Helen Chappell - November 2006
We at Tidewater Times were saddened to learn of the death of our good friend and colleague John Goodspeed on September 10. The old Baltimore Sun hand went to the great newsroom in the sky after a short illness. As book reviewer for this magazine and the Easton, MD, Star-Democrat, the local paper, he had the wit and talent to take even the dullest books and make reading about them more interesting. There will never be anyone else quite like John, and we will miss him. Our sympathy and our thoughts are with his wife, the writer Anne Stinson, and their families.
John crammed a lot of living into his 80-some years. He was a wonderful storyteller who had spent most of his professional life writing for the Evening Sun back in the day when that newspaper was a two a day, and reporters and their writing were expected to be colorful, literate and exciting. Baltimore was one of John’s great loves, and that Texas-born boy could tell stories of the city and the newsrooms in those years when journalism still had some meaning and reporters pounded a manual typewriter. He could make you think it was like The Front Page, and maybe it was.
Another great love of John’s was jazz. He was a great friend of the legendary Ethel Ennis and her husband, and a fantastic piano player in his own right.
But I think the greatest love of his life was his last wife, Anne Stinson. Right up to the very end of his life, John was an incredibly handsome man, and I’m sure he never had any trouble attracting the ladies. Both he and Anne had been married before, but their union was something special. It was one of the happiest unions I’ve ever seen. They weren’t just spouses; they were each other’s best friends. And for those who were fortunate enough to share their friendship, they brought their gifts of joie de vivre, intellectual and cultural pursuits and just a great sense of fun.
This writer is fortunate enough to be one of their friends, and to have enjoyed their hospitality. They were generous hosts and wonderful company.

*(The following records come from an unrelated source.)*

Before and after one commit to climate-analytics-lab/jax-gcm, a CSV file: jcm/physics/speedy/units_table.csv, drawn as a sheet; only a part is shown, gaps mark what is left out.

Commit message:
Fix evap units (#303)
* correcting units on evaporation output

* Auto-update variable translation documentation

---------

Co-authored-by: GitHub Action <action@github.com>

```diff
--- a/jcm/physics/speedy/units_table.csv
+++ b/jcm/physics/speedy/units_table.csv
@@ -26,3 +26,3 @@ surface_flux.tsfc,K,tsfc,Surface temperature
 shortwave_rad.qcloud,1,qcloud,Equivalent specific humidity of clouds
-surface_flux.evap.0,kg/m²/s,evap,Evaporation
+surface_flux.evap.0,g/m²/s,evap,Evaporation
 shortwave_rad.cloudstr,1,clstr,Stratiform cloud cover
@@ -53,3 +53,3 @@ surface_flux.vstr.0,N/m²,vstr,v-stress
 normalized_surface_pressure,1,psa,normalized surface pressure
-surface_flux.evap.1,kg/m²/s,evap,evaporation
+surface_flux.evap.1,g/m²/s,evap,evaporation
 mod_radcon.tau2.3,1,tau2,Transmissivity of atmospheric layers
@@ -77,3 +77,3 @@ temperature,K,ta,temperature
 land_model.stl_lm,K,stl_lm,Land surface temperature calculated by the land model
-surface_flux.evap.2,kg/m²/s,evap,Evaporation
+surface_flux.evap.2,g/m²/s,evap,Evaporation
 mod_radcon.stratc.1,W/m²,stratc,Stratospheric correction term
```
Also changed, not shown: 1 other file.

An evening with Anne and John would mean that you arrived and were greeted with great enthusiasm and a drink of your choice. Something delicious would always be cooking, and the house, wherever it happened to be at the time, would be filled with heavenly smells.
You would settle down with your drink, and the conversation would start. Real conversation, stimulating ideas, discussions about writing and reading, real ideas. Anne and John ran the best salon on the Eastern Shore. They wouldn’t know how to be dull. Toss in a soupçon about mutual friends here and at the Sun, and by the second drink, you’d feel embraced by their wit and warmth. For me, the company of fellow writers was like ice water in the desert; people who knew and understood what you were talking about, and you understood what they were talking about.

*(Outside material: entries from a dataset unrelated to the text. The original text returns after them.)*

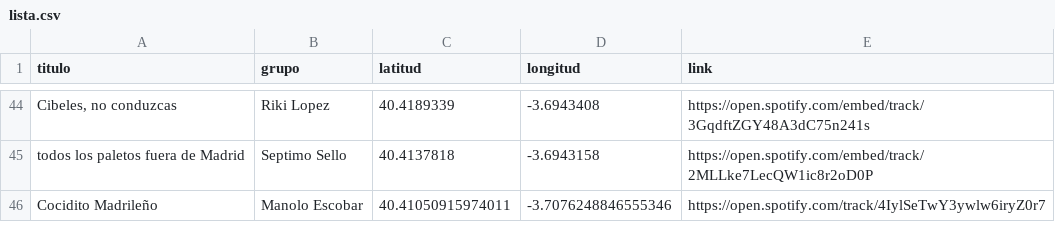
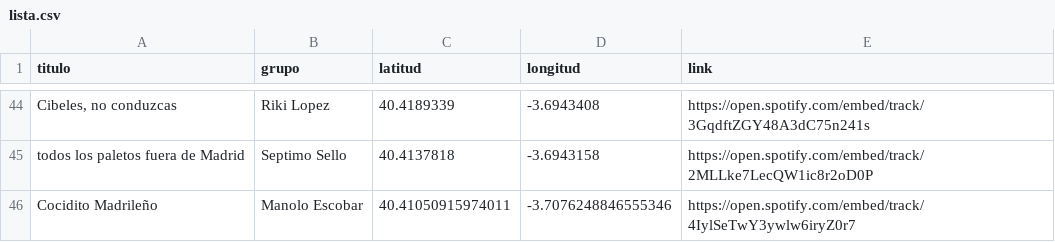
Before and after one commit to jagedn/madriz-geocanciones, a CSV file: lista.csv, drawn as a sheet; only a part is shown, gaps mark what is left out.

Commit message:
fix cocidito

```diff
--- a/lista.csv
+++ b/lista.csv
@@ -45,2 +45,2 @@ Cibeles, no conduzcas;Riki Lopez;40.4189339;-3.6943408;https://open.spotify.com/
 todos los paletos fuera de Madrid;Septimo Sello;40.4137818;-3.6943158;https://open.spotify.com/embed/track/2MLLke7LecQW1ic8r2oD0P
-Cocidito Madrileño;Manolo Escobar;40.41050915974011;-3.7076248846555346;https://open.spotify.com/track/4IylSeTwY3ywlw6iryZ0r7
+Cocidito Madrileño;Manolo Escobar;40.41050915974011;-3.7076248846555346;https://open.spotify.com/embed/track/4IylSeTwY3ywlw6iryZ0r7
```
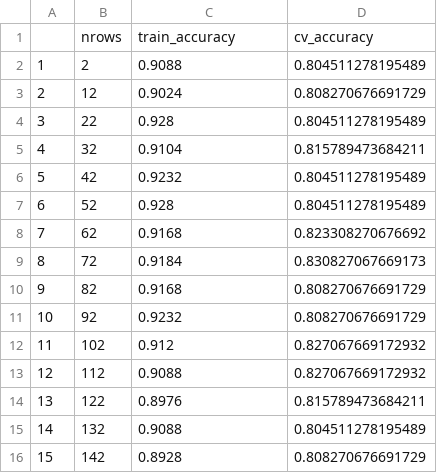
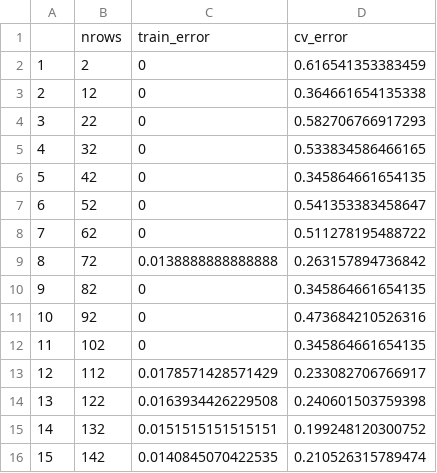
Before and after one commit to rkublik/Titanic, a CSV file: docs/output/nnet1_learning_curves.csv, drawn as a sheet; only a part is shown; the diff covers the shown part only.

```diff
--- a/docs/output/nnet1_learning_curves.csv
+++ b/docs/output/nnet1_learning_curves.csv
@@ -1,16 +1,16 @@
-"","nrows","train_accuracy","cv_accuracy"
-"1",2,0.9088,0.804511278195489
-"2",12,0.9024,0.808270676691729
-"3",22,0.928,0.804511278195489
-"4",32,0.9104,0.815789473684211
-"5",42,0.9232,0.804511278195489
-"6",52,0.928,0.804511278195489
-"7",62,0.9168,0.823308270676692
-"8",72,0.9184,0.830827067669173
-"9",82,0.9168,0.808270676691729
-"10",92,0.9232,0.808270676691729
-"11",102,0.912,0.827067669172932
-"12",112,0.9088,0.827067669172932
-"13",122,0.8976,0.815789473684211
-"14",132,0.9088,0.804511278195489
-"15",142,0.8928,0.808270676691729
+"","nrows","train_error","cv_error"
+"1",2,0,0.616541353383459
+"2",12,0,0.364661654135338
+"3",22,0,0.582706766917293
+"4",32,0,0.533834586466165
+"5",42,0,0.345864661654135
+"6",52,0,0.541353383458647
+"7",62,0,0.511278195488722
+"8",72,0.0138888888888888,0.263157894736842
+"9",82,0,0.345864661654135
+"10",92,0,0.473684210526316
+"11",102,0,0.345864661654135
+"12",112,0.0178571428571429,0.233082706766917
+"13",122,0.0163934426229508,0.240601503759398
+"14",132,0.0151515151515151,0.199248120300752
+"15",142,0.0140845070422535,0.210526315789474
```
Also changed, not shown: 96 edited cells elsewhere in this file, docs/output/nnet2_learning_curves.csv, docs/output/nnet3_learning_curves.csv, 2 other files.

John would fix himself and Anne and you another drink, then he’d tell one of his stories about the old days at the Evening Sun, his childhood as a doctor’s son in a tough Texas town, or describe some character he’d stumbled upon in his long career as a journalist. He was a marvelous raconteur who could hold you spellbound for hours. Since he and Anne had been instrumental in getting my column into the morning Sun, we both knew a lot of the same people, but John knew them from back in the day when big city papers were exciting and the main source of news. He was also a very shrewd editor; I learned a lot from him about the craft of writing.
There would be talk about books and authors, and a tour of Anne’s gardens. Sometimes on nice days we would sit outside and enjoy the beauty Anne creates all around herself.

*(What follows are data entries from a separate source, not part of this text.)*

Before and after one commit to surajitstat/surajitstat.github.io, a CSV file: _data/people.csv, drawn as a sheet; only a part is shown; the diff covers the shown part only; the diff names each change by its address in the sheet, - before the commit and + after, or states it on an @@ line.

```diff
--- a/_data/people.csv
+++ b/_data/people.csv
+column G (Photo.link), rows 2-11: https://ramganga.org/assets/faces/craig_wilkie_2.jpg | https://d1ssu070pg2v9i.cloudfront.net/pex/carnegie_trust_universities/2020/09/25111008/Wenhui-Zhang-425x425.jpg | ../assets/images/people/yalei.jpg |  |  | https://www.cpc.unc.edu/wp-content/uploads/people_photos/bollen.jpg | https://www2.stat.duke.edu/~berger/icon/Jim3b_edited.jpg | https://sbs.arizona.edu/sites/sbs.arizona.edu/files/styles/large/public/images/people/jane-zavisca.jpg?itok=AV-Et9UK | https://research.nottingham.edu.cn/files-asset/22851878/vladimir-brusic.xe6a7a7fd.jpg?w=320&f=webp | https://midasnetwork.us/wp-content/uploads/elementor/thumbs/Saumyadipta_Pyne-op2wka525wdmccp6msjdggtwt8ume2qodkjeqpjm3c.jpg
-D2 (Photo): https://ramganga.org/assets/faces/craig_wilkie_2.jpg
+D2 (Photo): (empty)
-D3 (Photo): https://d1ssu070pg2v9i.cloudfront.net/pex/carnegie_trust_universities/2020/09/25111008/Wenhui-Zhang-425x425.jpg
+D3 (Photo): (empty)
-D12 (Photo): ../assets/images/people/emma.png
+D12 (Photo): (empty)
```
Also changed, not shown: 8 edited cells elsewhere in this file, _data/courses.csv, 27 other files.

The thoughts and ideas would fly over some delicious dinner, too.
Anne is a master cook and the best hostess ever. You could see, just by the way they talked to each other, how much in love they were. And they knew how fortunate they were to be together and treasured it.
After dinner, the fun would start. John would pretend to have to be coaxed to sit down at his grand piano and play. You could tell, though, that he really loved it. Rain or shine, company or not, John would sit down at the bench and play “Summertime,” while Anne took up her gut bucket bass and caught the rhythm section. Then they would sing together, all kinds of classic songs from Cole Porter and Fats Waller. And after a while, you would find yourself singing along too. Just having a grand old time.
Then it was time for Jeopardy! and all activity would cease as we tried to outguess the contestants. I must say, between the three of us, we were pretty good.
Whatever my misfortunes in life, I’ve always felt that I’ve been extremely fortunate to have the friends I’ve made over the years. I feel especially lucky to have Anne and John in my life. John may not be here and now anymore, but it’s so good to have had him in my life as a friend, a mentor, a supporter of my writing and the husband of my dear friend Anne. John Goodspeed made a difference, and I will treasure that experience forever.
Until we meet again, Johnny Boy, until we meet again, thanks for everything.